I am hearing a lot of talk of what constitutes basic human rights. I have heard things like freedom of travel, access to state-of-the-art health care, access to clean water, a safe and comfortable home, basic education, higher education, and voting for political officials all listed as rights. And it has led me to have some questions?
Is every human need a right? If human needs for food and water are rights, what about other needs?
I have been told that humans need to laugh. Is this a right? The freedom to find things funny. Or do they have the right to have someone else make them laugh. To pay for other human services, I am taxed. What if it was demanded that I tell jokes to make my fellow citizens feel better? Ridiculous, you say. But this illustrates the perils of making a long list of things and calling them “rights.”
What about the need for safety? Is that a right? What is the role of the individual in this, if they engage in risky behaviors? Safety is both a reality and a perception that spans a great deal of arenas from seat belts to street lamps.
What about sex? Is it a need? Is that need a right? When does one person’s right to satisfy a need impact another’s rights? How does one person’s right to sex conflict with others’ right to safety?
What about privacy? Is it a right? Clearly we don’t believe this in practice, because I think there are laws against not giving your children social security numbers or keeping them out of school (of some type) which requires them to have certain personal details disclosed. So, in this case the right to welfare services and public education are in conflict with our right to privacy? We give up privacy all the time (some saying effectively killing the whole idea of privacy), in exchange for convenience, services, or even safety.
What about property ownership? Our economy is based in no small part on the sanctity of property ownership, but what can be owned? This has been debated for centuries and we rightly settled that you can’t own people (which was accepted for an unacceptable number of millennia and still is in some places and is more common in developed countries than we want to admit). But we can own plants, farms, livestock, and pets. We can own real property and equipment. We can own (even fractional) legal entities that aren’t really alive, like corporations. We can own contractual rights to thing that we don’t own (like stock options, etc.). Are all these rights? So, does that mean these things are needs? Do we have a need to own things? And whose job is it to satisfy that need? Do you need to be given things or do you have the right to earn them?
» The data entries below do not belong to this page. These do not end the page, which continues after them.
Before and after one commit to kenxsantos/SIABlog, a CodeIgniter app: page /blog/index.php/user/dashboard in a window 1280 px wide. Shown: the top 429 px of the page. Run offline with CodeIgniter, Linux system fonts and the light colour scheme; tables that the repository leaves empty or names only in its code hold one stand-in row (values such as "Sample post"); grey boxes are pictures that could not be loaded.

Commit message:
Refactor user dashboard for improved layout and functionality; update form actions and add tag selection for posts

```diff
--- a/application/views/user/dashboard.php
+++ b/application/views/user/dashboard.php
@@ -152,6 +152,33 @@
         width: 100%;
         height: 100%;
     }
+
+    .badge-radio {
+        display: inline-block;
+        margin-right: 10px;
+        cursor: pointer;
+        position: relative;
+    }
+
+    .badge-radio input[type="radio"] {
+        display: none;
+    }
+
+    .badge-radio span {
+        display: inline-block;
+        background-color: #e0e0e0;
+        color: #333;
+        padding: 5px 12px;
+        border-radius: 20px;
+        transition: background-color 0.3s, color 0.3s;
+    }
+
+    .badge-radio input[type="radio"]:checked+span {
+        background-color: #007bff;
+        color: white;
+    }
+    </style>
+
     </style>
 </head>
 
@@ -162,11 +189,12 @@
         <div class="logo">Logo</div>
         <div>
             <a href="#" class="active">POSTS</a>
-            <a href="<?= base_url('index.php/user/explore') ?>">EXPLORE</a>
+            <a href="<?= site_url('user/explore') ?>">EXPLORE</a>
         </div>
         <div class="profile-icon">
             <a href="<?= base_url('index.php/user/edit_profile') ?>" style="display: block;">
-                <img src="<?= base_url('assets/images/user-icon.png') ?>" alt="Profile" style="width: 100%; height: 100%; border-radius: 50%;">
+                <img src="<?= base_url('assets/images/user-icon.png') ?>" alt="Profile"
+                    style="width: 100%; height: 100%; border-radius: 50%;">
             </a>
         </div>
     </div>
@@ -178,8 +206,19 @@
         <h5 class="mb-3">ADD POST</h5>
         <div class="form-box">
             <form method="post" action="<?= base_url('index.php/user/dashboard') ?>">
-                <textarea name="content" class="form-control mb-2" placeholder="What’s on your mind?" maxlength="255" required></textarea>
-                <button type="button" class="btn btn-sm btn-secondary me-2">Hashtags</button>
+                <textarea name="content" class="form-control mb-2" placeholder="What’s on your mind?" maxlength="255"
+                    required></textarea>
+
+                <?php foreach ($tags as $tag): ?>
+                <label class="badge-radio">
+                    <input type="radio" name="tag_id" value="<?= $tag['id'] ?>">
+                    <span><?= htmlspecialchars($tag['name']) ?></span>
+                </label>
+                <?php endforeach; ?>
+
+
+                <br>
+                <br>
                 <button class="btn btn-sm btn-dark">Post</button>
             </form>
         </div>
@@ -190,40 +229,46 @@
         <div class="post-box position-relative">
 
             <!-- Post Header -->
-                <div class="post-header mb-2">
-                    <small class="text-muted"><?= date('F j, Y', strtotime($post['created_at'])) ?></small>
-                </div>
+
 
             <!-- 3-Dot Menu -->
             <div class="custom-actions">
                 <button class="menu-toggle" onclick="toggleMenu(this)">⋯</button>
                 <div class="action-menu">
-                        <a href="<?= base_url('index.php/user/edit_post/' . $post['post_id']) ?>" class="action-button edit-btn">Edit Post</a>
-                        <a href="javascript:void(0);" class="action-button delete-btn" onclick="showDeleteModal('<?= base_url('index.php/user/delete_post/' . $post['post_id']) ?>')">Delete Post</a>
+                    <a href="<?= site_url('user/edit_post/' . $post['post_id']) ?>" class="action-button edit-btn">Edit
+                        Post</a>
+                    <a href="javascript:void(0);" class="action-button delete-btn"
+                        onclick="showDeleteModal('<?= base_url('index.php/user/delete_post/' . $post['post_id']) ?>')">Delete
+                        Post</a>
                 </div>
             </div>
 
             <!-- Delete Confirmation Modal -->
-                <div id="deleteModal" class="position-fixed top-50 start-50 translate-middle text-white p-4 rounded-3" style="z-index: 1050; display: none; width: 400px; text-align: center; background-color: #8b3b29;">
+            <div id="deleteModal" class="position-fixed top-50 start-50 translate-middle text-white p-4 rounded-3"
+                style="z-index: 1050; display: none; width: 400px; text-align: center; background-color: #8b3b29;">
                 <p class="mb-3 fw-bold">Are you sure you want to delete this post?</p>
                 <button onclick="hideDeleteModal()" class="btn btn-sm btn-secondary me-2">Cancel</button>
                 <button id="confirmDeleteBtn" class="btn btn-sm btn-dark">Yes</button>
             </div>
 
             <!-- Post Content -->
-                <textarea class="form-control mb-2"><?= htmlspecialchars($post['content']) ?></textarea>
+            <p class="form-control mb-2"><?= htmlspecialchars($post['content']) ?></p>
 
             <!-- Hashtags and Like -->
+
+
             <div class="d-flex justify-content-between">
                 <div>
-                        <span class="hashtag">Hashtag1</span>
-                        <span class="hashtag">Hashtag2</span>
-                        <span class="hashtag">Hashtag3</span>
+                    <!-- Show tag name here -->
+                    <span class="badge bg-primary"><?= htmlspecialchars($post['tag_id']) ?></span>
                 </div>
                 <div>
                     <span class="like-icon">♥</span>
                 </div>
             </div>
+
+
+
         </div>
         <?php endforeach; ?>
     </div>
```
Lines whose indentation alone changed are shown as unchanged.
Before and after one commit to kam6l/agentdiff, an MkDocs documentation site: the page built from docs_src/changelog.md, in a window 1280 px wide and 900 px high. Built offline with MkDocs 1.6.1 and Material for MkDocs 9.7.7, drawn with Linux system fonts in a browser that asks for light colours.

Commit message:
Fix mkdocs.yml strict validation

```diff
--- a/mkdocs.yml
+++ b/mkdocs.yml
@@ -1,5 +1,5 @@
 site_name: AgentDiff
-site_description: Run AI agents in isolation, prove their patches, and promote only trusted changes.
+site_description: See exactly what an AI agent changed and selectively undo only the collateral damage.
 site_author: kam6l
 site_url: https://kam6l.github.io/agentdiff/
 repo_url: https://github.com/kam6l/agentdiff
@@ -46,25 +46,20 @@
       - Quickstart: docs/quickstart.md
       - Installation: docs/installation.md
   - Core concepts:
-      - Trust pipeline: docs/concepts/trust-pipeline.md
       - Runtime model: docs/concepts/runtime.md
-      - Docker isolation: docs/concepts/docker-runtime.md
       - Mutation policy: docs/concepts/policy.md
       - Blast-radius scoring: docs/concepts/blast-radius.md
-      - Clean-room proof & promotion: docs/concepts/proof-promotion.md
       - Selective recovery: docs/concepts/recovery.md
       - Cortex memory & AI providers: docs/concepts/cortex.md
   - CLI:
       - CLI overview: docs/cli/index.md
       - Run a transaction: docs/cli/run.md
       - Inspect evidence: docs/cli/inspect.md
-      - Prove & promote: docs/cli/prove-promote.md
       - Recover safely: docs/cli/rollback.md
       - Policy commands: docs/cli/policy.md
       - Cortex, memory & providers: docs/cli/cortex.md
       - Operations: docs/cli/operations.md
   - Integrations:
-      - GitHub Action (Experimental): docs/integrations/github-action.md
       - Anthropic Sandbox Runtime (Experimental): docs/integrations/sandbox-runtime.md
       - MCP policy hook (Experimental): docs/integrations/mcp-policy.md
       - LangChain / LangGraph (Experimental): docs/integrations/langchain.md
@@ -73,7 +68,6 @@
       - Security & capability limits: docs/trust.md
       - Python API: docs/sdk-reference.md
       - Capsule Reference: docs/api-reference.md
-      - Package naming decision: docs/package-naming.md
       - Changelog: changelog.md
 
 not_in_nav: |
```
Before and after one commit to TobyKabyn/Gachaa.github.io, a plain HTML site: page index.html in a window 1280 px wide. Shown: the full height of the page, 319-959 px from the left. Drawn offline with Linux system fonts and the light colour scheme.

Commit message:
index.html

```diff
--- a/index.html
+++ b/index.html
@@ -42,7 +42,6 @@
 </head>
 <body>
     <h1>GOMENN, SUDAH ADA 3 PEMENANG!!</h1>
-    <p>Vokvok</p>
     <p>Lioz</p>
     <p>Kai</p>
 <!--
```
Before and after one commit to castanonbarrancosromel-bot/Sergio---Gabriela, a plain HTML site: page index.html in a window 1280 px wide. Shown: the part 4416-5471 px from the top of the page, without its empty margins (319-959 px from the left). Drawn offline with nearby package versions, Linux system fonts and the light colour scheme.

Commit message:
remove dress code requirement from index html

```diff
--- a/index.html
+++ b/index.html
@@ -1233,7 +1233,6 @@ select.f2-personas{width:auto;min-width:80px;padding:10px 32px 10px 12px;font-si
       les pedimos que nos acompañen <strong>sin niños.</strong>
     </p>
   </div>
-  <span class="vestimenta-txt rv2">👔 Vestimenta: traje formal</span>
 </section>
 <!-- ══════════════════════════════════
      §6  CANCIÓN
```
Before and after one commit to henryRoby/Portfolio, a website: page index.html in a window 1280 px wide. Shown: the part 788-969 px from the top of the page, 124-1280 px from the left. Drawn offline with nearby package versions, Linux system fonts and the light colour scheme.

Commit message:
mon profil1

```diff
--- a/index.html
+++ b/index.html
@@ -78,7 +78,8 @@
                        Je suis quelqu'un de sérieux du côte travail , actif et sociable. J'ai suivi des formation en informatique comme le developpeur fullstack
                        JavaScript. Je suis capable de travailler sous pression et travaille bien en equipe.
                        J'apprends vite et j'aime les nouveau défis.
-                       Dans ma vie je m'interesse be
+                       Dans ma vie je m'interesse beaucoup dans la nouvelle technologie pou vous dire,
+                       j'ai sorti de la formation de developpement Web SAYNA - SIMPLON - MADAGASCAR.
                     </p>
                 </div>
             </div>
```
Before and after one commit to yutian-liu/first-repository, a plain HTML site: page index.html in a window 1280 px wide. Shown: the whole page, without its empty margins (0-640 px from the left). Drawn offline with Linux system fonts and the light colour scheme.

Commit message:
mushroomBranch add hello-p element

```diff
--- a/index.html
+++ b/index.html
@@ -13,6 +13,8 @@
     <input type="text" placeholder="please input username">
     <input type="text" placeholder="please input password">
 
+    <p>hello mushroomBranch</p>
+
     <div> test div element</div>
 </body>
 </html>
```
For a whole host of reasons, humans need to be treated well by our parents. We need to be fed, spoke to, and taught how to function in the world. It’s a need. Is it a right? We act like it is with child protective services, the foster care system, and child protection laws (all good things). So, if it is a right for kids, does it become an obligation for parents? In order to drive, you have to prove that you have the ability to not be a harm to others and that you have the means (insurance at least) to drive. Because people have the right to be safe as pedestrians and other drivers. But the same isn’t true of parenting. A parent’s right to making choices can be in direct conflict to their kids’ right to safety and a host of human rights.
We all have the right (mostly) to manage our own reproduction and so much has been written about this recently in the news. But that right has consequences. Where does right end and privilege begin if people are horrible parents and infringe upon the rights of their off-spring?
Regarding the right to your own body, what about exercise? Our bodies certainly need it. But is it the freedom to exercise that is our right or should we mandate exercise the way we do other things (i.e., like school attendance or lunch breaks for hourly workers).
You see what I mean. This “rights” versus “needs” is tricky. And it is further complicated by the fact that we live in an interdependent community.
Just like we need to be careful calling “wants” “needs” and confusing the ideas, I feel like we need to take the same caution with “rights” and “needs.” Maybe, all we have the right to in the end is the freedom to satisfy our own needs in a way that doesn’t diminish others’ rights to satisfy their needs. This all sounds good enough, but it is very difficult in practice. Especially, in a world where shocking headlines of “rights violations” can keep citizens from thinking critically about the implications of a society of having so many rights and where they conflict in practice.